“Homegrown”: the painter returns to his native landscape with a new exhibition at La Jolla
Longtime artist Jeffrey Carr, former dean of the Pennsylvania Academy of Fine Arts in Philadelphia, returns to his roots in La Jolla and elsewhere in San Diego with a new show that reveals his affinity for particular colors and shapes in the Southern Californian Coastline.
Carr will showcase her love for the San Diego beaches in “Homegrown: Paintings of Southern California” starting Wednesday, November 17 at the St. James Gallery by-the-Sea at 743 Prospect St., La Jolla.
The exhibit, Carr’s first since retiring to Spring Valley in eastern San Diego County, will feature 18 paintings, many of which feature Moonlight Beach in Encinitas, her favorite.
Carr will attend a reception at the gallery at 4 p.m. on Thursday, November 18. The exhibition will run until Saturday, November 27.
Carr said his paintings belonged to a genre “based on East Coast paintings which have its roots in European Modernist painting.”
He said he would have prints of the paintings available at the exhibition to make the art more accessible, because “people tend to think of paintings as spectator sports.”
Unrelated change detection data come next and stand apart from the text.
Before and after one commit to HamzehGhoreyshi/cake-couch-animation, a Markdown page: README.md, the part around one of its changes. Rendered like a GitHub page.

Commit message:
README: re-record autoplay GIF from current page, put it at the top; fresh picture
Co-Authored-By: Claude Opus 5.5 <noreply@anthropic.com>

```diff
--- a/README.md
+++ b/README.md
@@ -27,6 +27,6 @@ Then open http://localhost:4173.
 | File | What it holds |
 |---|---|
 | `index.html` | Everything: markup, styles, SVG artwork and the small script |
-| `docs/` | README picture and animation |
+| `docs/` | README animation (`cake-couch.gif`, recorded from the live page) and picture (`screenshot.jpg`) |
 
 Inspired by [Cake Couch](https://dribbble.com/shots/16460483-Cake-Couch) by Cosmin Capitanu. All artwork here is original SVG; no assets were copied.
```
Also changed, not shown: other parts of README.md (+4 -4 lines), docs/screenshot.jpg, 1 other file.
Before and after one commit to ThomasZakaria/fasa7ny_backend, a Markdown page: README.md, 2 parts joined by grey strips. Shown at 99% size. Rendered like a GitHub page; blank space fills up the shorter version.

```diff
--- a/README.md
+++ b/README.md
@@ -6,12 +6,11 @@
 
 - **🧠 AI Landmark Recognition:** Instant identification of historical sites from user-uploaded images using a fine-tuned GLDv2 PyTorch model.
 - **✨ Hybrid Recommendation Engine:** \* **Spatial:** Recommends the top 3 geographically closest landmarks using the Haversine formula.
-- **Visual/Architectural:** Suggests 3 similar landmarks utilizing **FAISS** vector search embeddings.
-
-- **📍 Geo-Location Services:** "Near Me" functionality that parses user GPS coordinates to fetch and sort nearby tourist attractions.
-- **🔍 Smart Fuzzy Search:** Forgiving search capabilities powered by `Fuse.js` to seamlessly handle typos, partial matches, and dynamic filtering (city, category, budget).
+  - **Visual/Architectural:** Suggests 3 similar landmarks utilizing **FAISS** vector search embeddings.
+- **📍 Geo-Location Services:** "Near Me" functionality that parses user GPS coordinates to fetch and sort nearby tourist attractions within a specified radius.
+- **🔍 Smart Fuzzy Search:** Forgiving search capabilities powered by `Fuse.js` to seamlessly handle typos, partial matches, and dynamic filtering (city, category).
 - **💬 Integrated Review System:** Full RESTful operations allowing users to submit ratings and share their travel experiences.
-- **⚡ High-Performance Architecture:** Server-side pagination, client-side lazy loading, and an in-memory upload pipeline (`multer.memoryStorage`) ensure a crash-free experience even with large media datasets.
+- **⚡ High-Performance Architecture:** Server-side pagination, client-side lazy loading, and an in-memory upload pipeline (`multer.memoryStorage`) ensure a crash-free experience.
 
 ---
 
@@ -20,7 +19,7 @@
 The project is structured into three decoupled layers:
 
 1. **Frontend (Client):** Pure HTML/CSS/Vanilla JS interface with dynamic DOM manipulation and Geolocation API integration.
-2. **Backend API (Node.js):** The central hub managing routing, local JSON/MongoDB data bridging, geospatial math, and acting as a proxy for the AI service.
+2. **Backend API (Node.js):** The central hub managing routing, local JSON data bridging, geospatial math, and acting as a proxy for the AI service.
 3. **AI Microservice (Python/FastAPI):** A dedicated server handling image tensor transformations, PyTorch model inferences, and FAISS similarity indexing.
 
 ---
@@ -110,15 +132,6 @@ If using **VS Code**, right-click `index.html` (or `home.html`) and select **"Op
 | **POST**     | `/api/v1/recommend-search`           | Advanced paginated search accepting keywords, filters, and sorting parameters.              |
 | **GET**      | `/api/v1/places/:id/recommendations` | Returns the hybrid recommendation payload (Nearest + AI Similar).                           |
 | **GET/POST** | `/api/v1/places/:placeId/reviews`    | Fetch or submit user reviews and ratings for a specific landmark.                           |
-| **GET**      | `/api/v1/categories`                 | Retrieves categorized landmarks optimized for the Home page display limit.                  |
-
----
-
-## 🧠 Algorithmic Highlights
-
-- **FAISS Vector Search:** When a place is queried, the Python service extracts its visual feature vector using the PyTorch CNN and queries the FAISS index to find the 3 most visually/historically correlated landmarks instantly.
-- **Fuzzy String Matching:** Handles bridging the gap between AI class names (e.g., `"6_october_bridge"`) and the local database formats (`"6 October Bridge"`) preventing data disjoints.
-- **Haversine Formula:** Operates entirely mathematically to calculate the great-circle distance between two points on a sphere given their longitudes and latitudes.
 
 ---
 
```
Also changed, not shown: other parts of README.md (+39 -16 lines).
“I want people to think of a painting as an expensive novel,” Carr said.
“People are really intimidated by works of art,” he added. “They feel like they shouldn’t have an opinion on it, or don’t know what to think about it. They should be able to judge paintings as they judge music.
“I really like the idea of an informed audience.”
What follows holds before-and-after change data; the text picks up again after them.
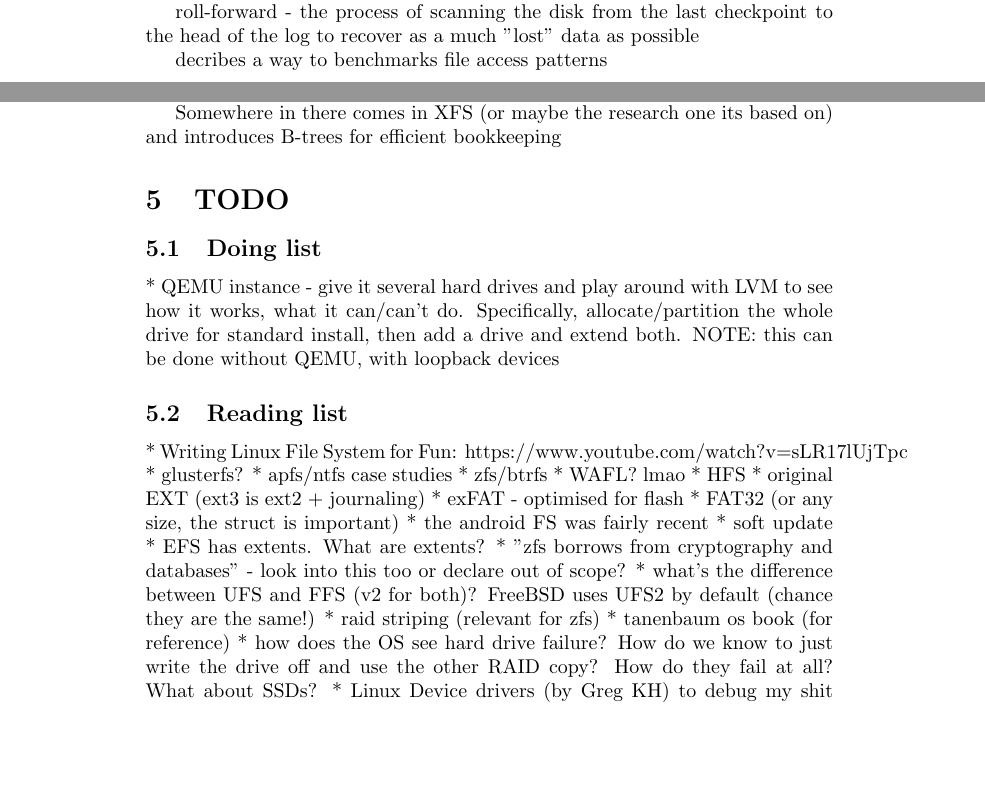
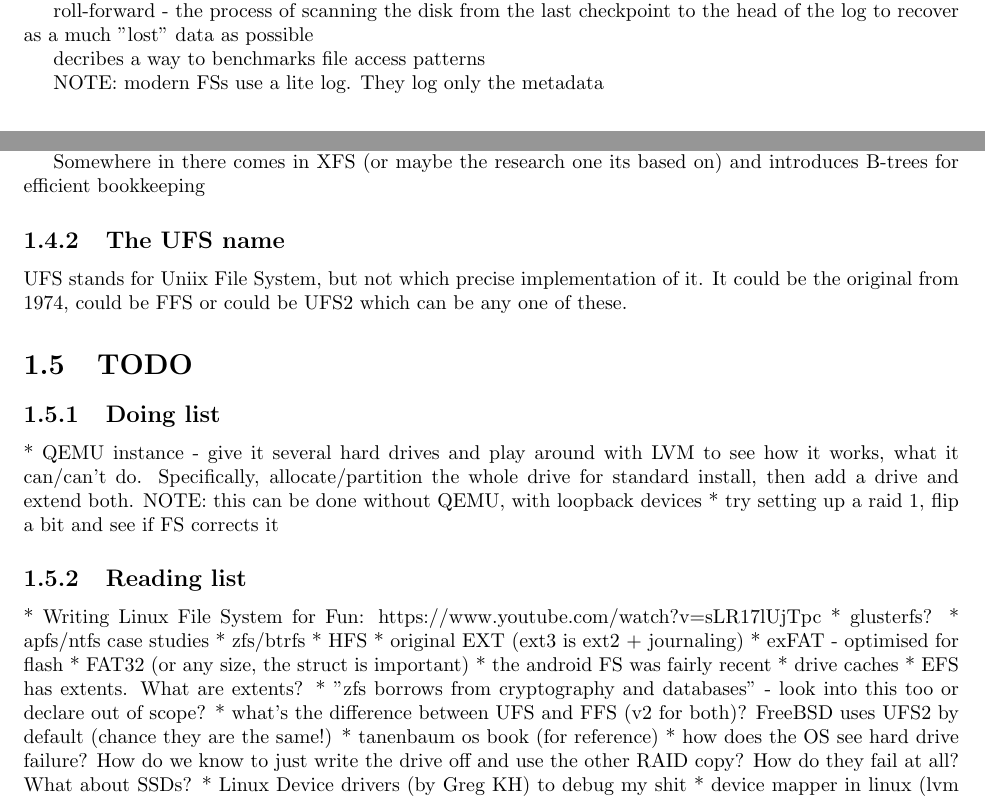
Before and after one commit to Loosper/thesis, a LaTeX thesis (outline.tex): two parts of pages 5 and 8 of 11 before the commit and two parts of pages 3 and 6 of 9 after it, joined at a grey line, cut so that both start at the same text, the shorter picture padded with empty space. Compiled offline with pdfLaTeX.

Commit message:
a slight amount of formatting and note clarifications

```diff
--- a/outline.tex
+++ b/outline.tex
@@ -1,4 +1,5 @@
-\documentclass[a4paper]{article}
+\documentclass[a4paper]{report}
+\usepackage[a4paper, portrait, left=2.25cm, right=2.25cm, top=2cm, bottom=2cm]{geometry}
 \usepackage{hyperref}
 \begin{document}
 
@@ -291,7 +292,7 @@
 
         decribes a way to benchmarks file access patterns
 
-
+        NOTE: modern FSs use a lite log. They log only the metadata
 
 
     \subsection{WAFL}
@@ -513,6 +514,12 @@
         Somewhere in there comes in XFS (or maybe the research one its based
         on) and introduces B-trees for efficient bookkeeping
 
+    \subsection{The UFS name}
+
+        UFS stands for Uniix File System, but not which precise implementation
+        of it. It could be the original from 1974, could be FFS or could be
+        UFS2 which can be any one of these.
+
 
 \section{TODO}
 
@@ -522,23 +529,22 @@
             it works, what it can/can't do. Specifically, allocate/partition
             the whole drive for standard install, then add a drive and extend
             both. NOTE: this can be done without QEMU, with loopback devices
+        * try setting up a raid 1, flip a bit and see if FS corrects it
 
     \subsection{Reading list}
         * Writing Linux File System for Fun: https://www.youtube.com/watch?v=sLR17lUjTpc
         * glusterfs?
         * apfs/ntfs case studies
         * zfs/btrfs
-        * WAFL? lmao
         * HFS
         * original EXT (ext3 is ext2 + journaling)
         * exFAT - optimised for flash
         * FAT32 (or any size, the struct is important)
         * the android FS was fairly recent
-        * soft update
+        * drive caches
         * EFS has extents. What are extents?
         * "zfs borrows from cryptography and databases" - look into this too or declare out of scope?
         * what's the difference between UFS and FFS (v2 for both)? FreeBSD uses UFS2 by default (chance they are the same!)
-        * raid striping (relevant for zfs)
         * tanenbaum os book (for reference)
         * how does the OS see hard drive failure? How do we know to just write the drive off and use the other RAID copy?
           How do they fail at all? What about SSDs?
```
Also changed, not shown: outline.tex (2 more changed lines).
Carr’s career has included art studies at UC Santa Cruz, New York Studio School, and Yale School of Art and has taught at several art schools and universities across the country and in Italy. But he spent a lot of time “dreaming about California,” he said.
“I’m crazy about this [California] landscape because I grew up here, ”Carr said. “I have been thinking about this landscape since I left here.
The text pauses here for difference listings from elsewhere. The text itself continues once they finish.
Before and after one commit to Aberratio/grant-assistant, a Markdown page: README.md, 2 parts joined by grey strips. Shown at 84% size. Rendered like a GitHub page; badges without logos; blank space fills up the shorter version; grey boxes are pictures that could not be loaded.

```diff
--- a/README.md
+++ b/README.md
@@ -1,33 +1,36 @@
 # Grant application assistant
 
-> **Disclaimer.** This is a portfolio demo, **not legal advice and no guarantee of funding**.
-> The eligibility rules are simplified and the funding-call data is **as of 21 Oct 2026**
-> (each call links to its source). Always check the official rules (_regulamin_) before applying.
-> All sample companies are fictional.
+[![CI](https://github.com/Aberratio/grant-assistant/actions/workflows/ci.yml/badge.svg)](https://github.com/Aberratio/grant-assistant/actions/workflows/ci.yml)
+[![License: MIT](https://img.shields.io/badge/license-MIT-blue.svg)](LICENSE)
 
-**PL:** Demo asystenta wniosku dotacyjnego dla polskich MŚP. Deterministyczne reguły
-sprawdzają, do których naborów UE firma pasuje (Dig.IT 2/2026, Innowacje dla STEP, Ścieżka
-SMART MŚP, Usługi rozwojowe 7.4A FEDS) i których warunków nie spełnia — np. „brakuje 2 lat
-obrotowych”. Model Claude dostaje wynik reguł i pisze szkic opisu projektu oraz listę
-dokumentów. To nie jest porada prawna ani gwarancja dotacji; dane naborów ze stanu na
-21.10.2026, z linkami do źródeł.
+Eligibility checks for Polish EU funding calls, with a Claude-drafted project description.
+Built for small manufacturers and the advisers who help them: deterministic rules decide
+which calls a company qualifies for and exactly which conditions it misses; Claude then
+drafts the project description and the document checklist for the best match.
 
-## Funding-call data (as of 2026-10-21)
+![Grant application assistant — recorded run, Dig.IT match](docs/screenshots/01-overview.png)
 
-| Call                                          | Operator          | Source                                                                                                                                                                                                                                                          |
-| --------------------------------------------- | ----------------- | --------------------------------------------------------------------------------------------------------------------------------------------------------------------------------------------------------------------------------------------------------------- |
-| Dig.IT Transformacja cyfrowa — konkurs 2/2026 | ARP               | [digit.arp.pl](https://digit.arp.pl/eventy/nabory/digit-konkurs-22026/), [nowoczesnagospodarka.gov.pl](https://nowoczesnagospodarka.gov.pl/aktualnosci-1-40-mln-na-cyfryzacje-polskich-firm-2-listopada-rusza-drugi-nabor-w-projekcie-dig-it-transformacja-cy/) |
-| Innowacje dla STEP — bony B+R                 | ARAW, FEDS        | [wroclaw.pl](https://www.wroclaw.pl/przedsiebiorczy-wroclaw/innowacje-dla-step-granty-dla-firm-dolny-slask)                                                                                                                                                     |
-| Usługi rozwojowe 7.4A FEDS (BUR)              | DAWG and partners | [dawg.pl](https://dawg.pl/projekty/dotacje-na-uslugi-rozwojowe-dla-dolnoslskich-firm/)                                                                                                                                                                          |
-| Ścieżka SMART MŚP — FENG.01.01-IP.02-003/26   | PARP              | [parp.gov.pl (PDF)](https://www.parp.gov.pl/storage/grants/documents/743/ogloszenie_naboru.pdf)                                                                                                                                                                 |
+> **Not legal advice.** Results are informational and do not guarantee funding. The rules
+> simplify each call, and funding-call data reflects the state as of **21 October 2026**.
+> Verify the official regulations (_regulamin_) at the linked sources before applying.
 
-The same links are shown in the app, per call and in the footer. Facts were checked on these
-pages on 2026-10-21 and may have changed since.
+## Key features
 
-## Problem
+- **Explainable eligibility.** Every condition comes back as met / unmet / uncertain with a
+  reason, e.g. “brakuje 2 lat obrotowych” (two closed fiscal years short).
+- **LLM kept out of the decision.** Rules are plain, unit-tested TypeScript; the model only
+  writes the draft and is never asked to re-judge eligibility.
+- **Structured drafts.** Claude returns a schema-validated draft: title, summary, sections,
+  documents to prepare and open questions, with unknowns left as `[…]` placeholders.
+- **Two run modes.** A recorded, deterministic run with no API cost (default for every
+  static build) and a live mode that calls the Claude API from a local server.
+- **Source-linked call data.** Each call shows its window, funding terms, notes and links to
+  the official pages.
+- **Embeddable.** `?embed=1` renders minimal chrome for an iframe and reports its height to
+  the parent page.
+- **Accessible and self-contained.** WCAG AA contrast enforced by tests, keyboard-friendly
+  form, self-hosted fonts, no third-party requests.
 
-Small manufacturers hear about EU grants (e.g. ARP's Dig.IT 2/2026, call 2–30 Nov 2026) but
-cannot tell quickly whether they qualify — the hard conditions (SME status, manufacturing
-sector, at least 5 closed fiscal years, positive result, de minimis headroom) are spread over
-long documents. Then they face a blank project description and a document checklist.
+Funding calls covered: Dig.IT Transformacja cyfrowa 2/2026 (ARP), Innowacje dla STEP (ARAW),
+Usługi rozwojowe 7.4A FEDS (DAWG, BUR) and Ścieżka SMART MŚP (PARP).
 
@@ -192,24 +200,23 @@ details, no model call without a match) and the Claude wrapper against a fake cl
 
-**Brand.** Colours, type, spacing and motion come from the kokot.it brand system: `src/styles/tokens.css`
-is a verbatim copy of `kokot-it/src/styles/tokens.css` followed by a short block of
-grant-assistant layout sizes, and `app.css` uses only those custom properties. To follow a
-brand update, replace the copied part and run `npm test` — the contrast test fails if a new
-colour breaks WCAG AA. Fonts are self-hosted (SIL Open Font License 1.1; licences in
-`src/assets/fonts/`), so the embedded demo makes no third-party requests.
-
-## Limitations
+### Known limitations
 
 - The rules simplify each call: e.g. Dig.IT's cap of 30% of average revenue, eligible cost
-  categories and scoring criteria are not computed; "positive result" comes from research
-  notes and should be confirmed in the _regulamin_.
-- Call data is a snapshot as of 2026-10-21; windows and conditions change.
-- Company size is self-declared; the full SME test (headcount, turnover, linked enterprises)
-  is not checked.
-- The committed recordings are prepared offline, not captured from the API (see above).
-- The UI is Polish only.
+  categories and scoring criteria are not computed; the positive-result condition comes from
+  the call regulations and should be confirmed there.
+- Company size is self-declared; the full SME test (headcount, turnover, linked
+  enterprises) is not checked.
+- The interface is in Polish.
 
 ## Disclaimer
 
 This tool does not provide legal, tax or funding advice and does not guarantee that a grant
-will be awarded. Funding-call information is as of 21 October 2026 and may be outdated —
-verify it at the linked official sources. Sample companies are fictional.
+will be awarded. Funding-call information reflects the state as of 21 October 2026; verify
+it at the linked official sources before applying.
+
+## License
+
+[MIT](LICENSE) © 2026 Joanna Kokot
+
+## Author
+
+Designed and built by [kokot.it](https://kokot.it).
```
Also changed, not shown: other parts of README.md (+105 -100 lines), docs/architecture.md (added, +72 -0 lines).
After his retirement and his wife, who died in 2018, Carr began painting landscapes he didn’t have time to work on.
“It’s hard to make art when you’re a university professor,” he said. “When I became dean of the [Pennsylvania] academy, I had the illusion that I was going to continue my artistic work.
Carr enrolled in his first oil painting class “in the basement of the old museum of contemporary art in La Jolla” while attending high school in La Jolla in the late 1960s , did he declare. “I discovered that, to my amazement, I could draw perfectly well.”
He said he remembered his first painting “vividly”, realizing “this is what I was supposed to do”.
From there, Carr said, he became “addicted” to painting, launching a decades-long pursuit of his passion.
He says he is drawn to landscapes because they have “moods”, and that he is particularly drawn to the colors and light they contain.
“I think people these days think that art is all about being crazy, outrageous or upsetting or that you are meant to be shocked,” Carr said. But “painting is like going to the concert of a musician that you really admire. … You should go and understand that painting is an art form. …
“There is nothing remarkable about my subject. It all depends on how it is painted.
‘Homegrown: Paintings of Southern California’
When: From noon to 4 p.m. or by appointment from Wednesday Nov. 17 to Saturday Nov. 27. Reception with artist Jeffrey Carr from 4 p.m. to 7 p.m. Thursday Nov. 18.
Or: St. James by-the-Sea Gallery, 743 Prospect Street, La Jolla
Information: Or to view the exhibition virtually, jeffreycarrart.com/expositions ??